None of this is to say that DoubleBlind and Honeysuckle don’t produce valuable content. As noted above, DoubleBlind has published articles that serve as great critiques to its own recent advertising strategy. The magazine also claims to set aside a portion of its budget specifically for scholarships for its classes and the promotion and publication of BIPOC writers and journalists. And Honeysuckle has produced reporting which aided the compassionate release of California inmate DaReta Gail Steverson.

DoubleBlind claims to provide the “most trustworthy information on psychedelics,” and advertises that it has graduated over 5000 students. Given that DoubleBlind produces journalism and educational courses for novices on growing psilocybin mushrooms and microdosing with psychedelics, maintaining a relationship of authenticity and trust is essential. Any outlet that seeks to educate the public about growing and ingesting illegal drugs has a responsibility to uphold the highest standards of accuracy. It is misleading and a disservice to readers who trust the magazine not to call this billboard campaign what it is. It’s an advertisement, not a movement.

Hey! Before you go… Psymposia is a 501(c)(3) non-profit media organization that offers critical perspectives on drugs, politics, and culture. We strive to ask challenging questions, and we’re committed to independent reporting, critical analysis, and holding those who wield power accountable.

Our perspectives are informed by critical analysis of the systemic crises of capitalism that have directly contributed to the unmitigated growth of addiction, depression, suicide, and the unraveling of our social relations. The same economic elite and powerful corporate interests who have profited from causing these problems are now proposing “solutions”—solutions which both line their pockets and mask the necessity of structural change.   

In order for us to keep unpacking these issues and informing our audience, we need your continuing support. You can sustain Psymposia by becoming a supporter for as little as $2 a month.

Become a supporter on Patreon today

Russell Hausfeld

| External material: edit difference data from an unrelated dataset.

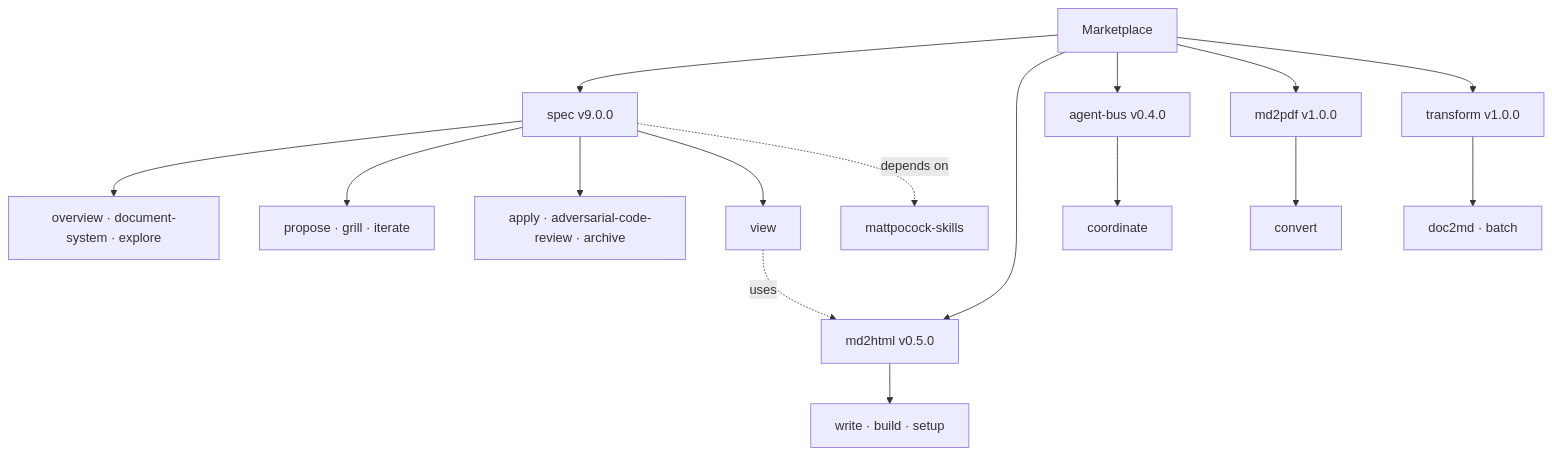
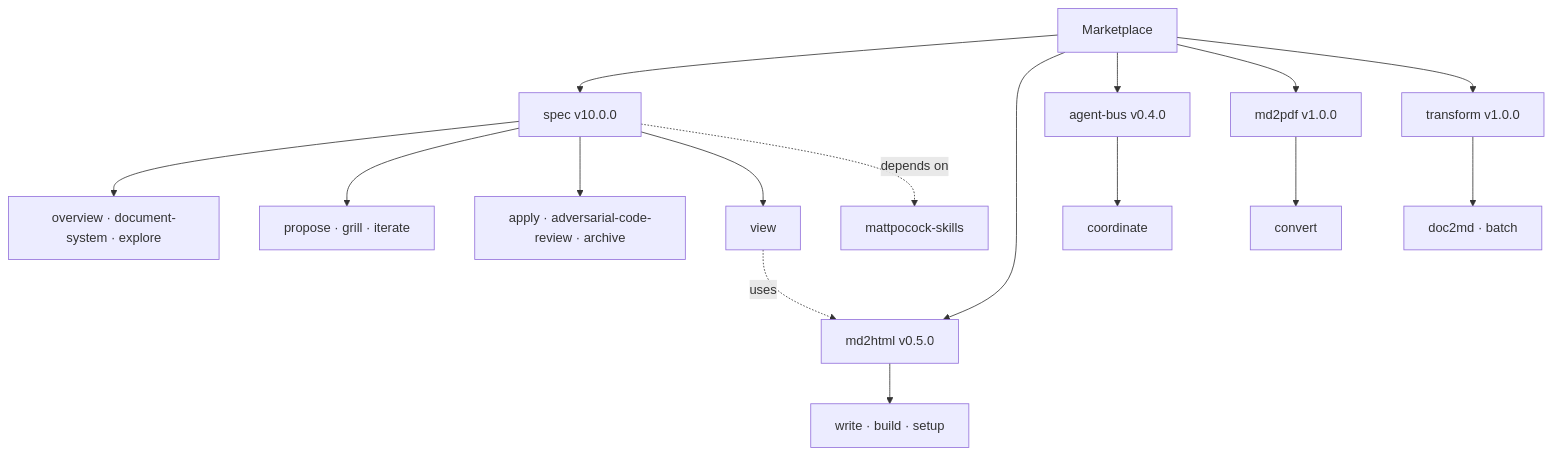
One commit to tillg/till-claude-code-marketplace changed the third of 3 diagrams in specs/system/domain.md. Above: the diagram before and after it, drawn with Mermaid. The commit also changed other lines of this file and 15 other files, not shown here.

````diff
--- a/specs/system/domain.md
+++ b/specs/system/domain.md
@@ -166,20 +167,20 @@
 ```mermaid
 graph TD
-    M[Marketplace] --> S[spec v9.0.0]
+    M[Marketplace] --> S[spec v10.0.0]
     M --> H[md2html v0.5.0]
     M --> B[agent-bus v0.4.0]
     M --> P[md2pdf v1.0.0]
     M --> T[transform v1.0.0]
 
     S --> S1[overview · document-system · explore]
     S --> S2[propose · grill · iterate]
     S --> S3[apply · adversarial-code-review · archive]
     S --> S4[view]
     S -. depends on .-> MP[mattpocock-skills]
     S4 -. uses .-> H
 
     H --> H1[write · build · setup]
     B --> B1[coordinate]
     P --> P1[convert]
     T --> T1[doc2md · batch]
 ```
````
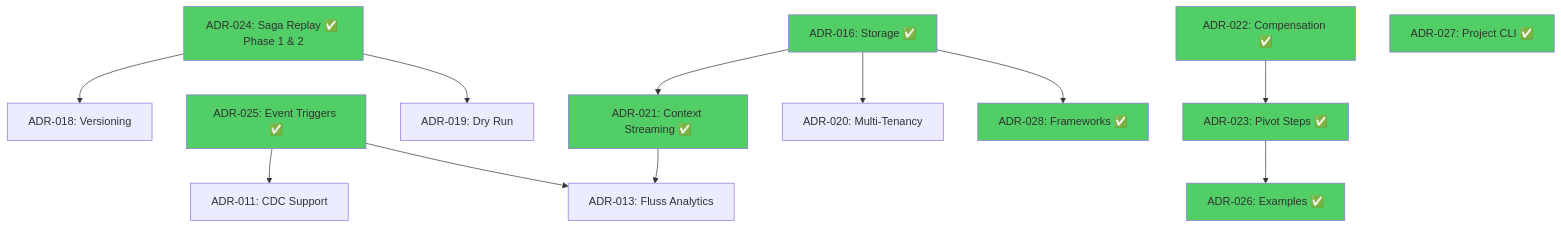
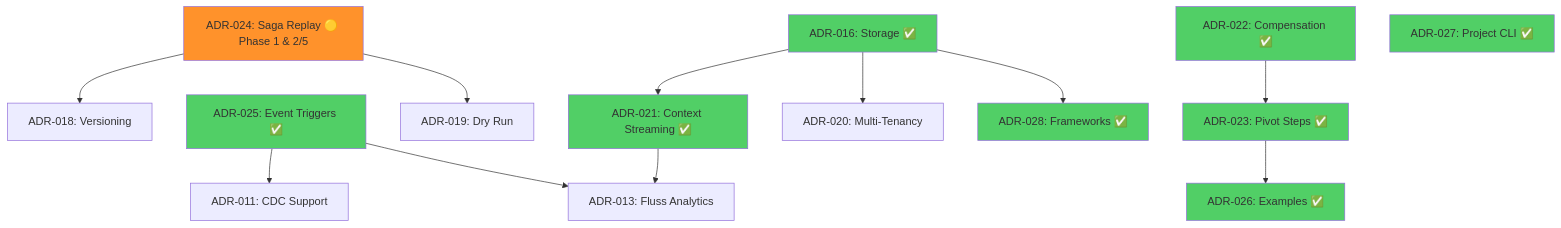
One commit to brunolnetto/sagaz changed the second of 2 diagrams in docs/architecture/adr-roadmap-dependencies.md. Above: the diagram before and after it, drawn with Mermaid. The commit also changed other lines of this file and 3 other files, not shown here.

````diff
--- a/docs/architecture/adr-roadmap-dependencies.md
+++ b/docs/architecture/adr-roadmap-dependencies.md
@@ -57,39 +66,39 @@
 ```mermaid
 graph TD
     %% Streaming dependencies (ADR-021 requires ADR-016)
     ADR016[ADR-016: Storage ✅] --> ADR021[ADR-021: Context Streaming ✅]
     
     %% Event triggers (independent, but enhances CDC)
     ADR025[ADR-025: Event Triggers ✅] --> ADR011[ADR-011: CDC Support]
     
     %% Replay chain
-    ADR024[ADR-024: Saga Replay ✅ Phase 1 & 2] --> ADR018[ADR-018: Versioning]
+    ADR024[ADR-024: Saga Replay 🟡 Phase 1 & 2/5] --> ADR018[ADR-018: Versioning]
     ADR024 --> ADR019[ADR-019: Dry Run]
     
     %% Multi-tenancy requires storage
     ADR016 --> ADR020[ADR-020: Multi-Tenancy]
     
     %% Advanced analytics requires streaming + triggers
     ADR021 --> ADR013[ADR-013: Fluss Analytics]
     ADR025 --> ADR013
     
     %% Framework integration requires storage
     ADR016 --> ADR028[ADR-028: Frameworks ✅]
     
     %% Pivot chain (independent of streaming!)
     ADR022[ADR-022: Compensation ✅] --> ADR023[ADR-023: Pivot Steps ✅]
     ADR023 --> ADR026[ADR-026: Examples ✅]
     
     style ADR016 fill:#51cf66
     style ADR022 fill:#51cf66
     style ADR023 fill:#51cf66
     style ADR026 fill:#51cf66
     style ADR028 fill:#51cf66
     style ADR025 fill:#51cf66
     style ADR027 fill:#51cf66
     style ADR021 fill:#51cf66
-    style ADR024 fill:#51cf66
+    style ADR024 fill:#ff922b
 
     %% Independent
     ADR027[ADR-027: Project CLI ✅]
 ```
````
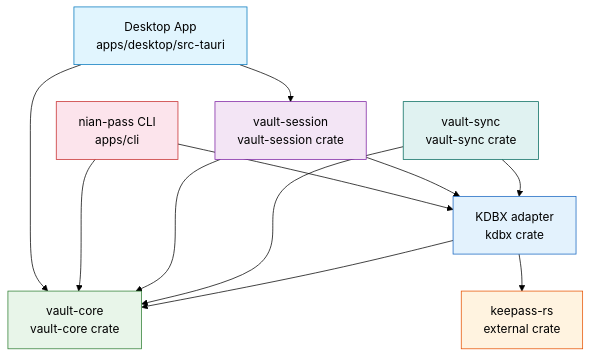
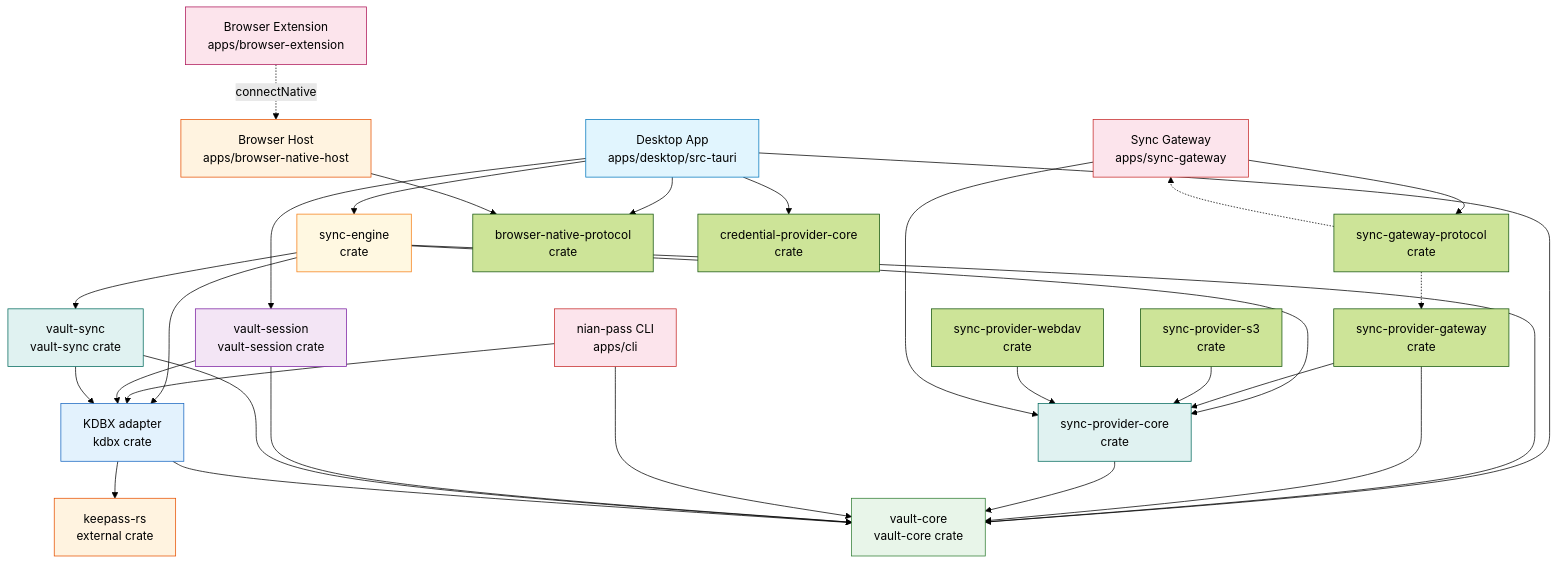
Before and after one commit to QuocDuong16/nian-pass: the diagram in openwiki/architecture/overview.md, drawn with Mermaid (forest theme). The commit also changed other lines of this file and 5 other files, not shown here.

````diff
--- a/openwiki/architecture/overview.md
+++ b/openwiki/architecture/overview.md
@@ -14,29 +14,63 @@
 ```mermaid
 flowchart TD
     DESKTOP["Desktop App\napps/desktop/src-tauri"]
     CLI["nian-pass CLI\napps/cli"]
+    GATEWAY["Sync Gateway\napps/sync-gateway"]
+    BROWSER_HOST["Browser Host\napps/browser-native-host"]
+    BROWSER_EXT["Browser Extension\napps/browser-extension"]
+    SE["sync-engine\ncrate"]
+    SPG["sync-provider-gateway\ncrate"]
+    SPS["sync-provider-s3\ncrate"]
+    SPW["sync-provider-webdav\ncrate"]
+    SPCORE["sync-provider-core\ncrate"]
+    GWPROT["sync-gateway-protocol\ncrate"]
+    BNPROT["browser-native-protocol\ncrate"]
+    CPCORE["credential-provider-core\ncrate"]
     VS["vault-sync\nvault-sync crate"]
     VSESS["vault-session\nvault-session crate"]
     VC["vault-core\nvault-core crate"]
     KDBX["KDBX adapter\nkdbx crate"]
     KEEPASS["keepass-rs\nexternal crate"]
 
     DESKTOP --> VSESS
     DESKTOP --> VC
+    DESKTOP --> SE
+    DESKTOP --> BNPROT
+    DESKTOP --> CPCORE
+    SE --> VS
+    SE --> SPCORE
+    SE --> KDBX
+    SE --> VC
+    SPG --> SPCORE
+    SPG --> VC
+    SPS --> SPCORE
+    SPW --> SPCORE
+    SPCORE --> VC
+    GWPROT -.-> GATEWAY
+    GWPROT -.-> SPG
     CLI --> KDBX
     CLI --> VC
     VSESS --> KDBX
     VSESS --> VC
     VS --> KDBX
     VS --> VC
     KDBX --> VC
     KDBX --> KEEPASS
+    GATEWAY --> GWPROT
+    GATEWAY --> SPCORE
+    BROWSER_HOST --> BNPROT
+    BROWSER_EXT -.->|"connectNative"| BROWSER_HOST
 
     style VC fill:#e8f5e9,stroke:#2e7d32
     style KDBX fill:#e3f2fd,stroke:#1565c0
     style KEEPASS fill:#fff3e0,stroke:#e65100
     style CLI fill:#fce4ec,stroke:#c62828
     style VSESS fill:#f3e5f5,stroke:#7b1fa2
     style VS fill:#e0f2f1,stroke:#00695c
     style DESKTOP fill:#e1f5fe,stroke:#0277bd
+    style SE fill:#fff8e1,stroke:#f57f17
+    style SPCORE fill:#e0f2f1,stroke:#00695c
+    style GATEWAY fill:#fce4ec,stroke:#c62828
+    style BROWSER_HOST fill:#fff3e0,stroke:#e65100
+    style BROWSER_EXT fill:#fce4ec,stroke:#ad1457
 ```
````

Russell Hausfeld is an investigative journalist and illustrator living in Cincinnati, Ohio. He has a Bachelor’s degree in Journalism and Religious Studies from the University of Cincinnati. His work with Psymposia has been cited in Vice, The Nation, Frontiers in Psychology, New York Magazine’s “Cover Story: Power Trip” podcast, the Daily Beast, the Outlaw Report, Harm Reduction Journal, and more.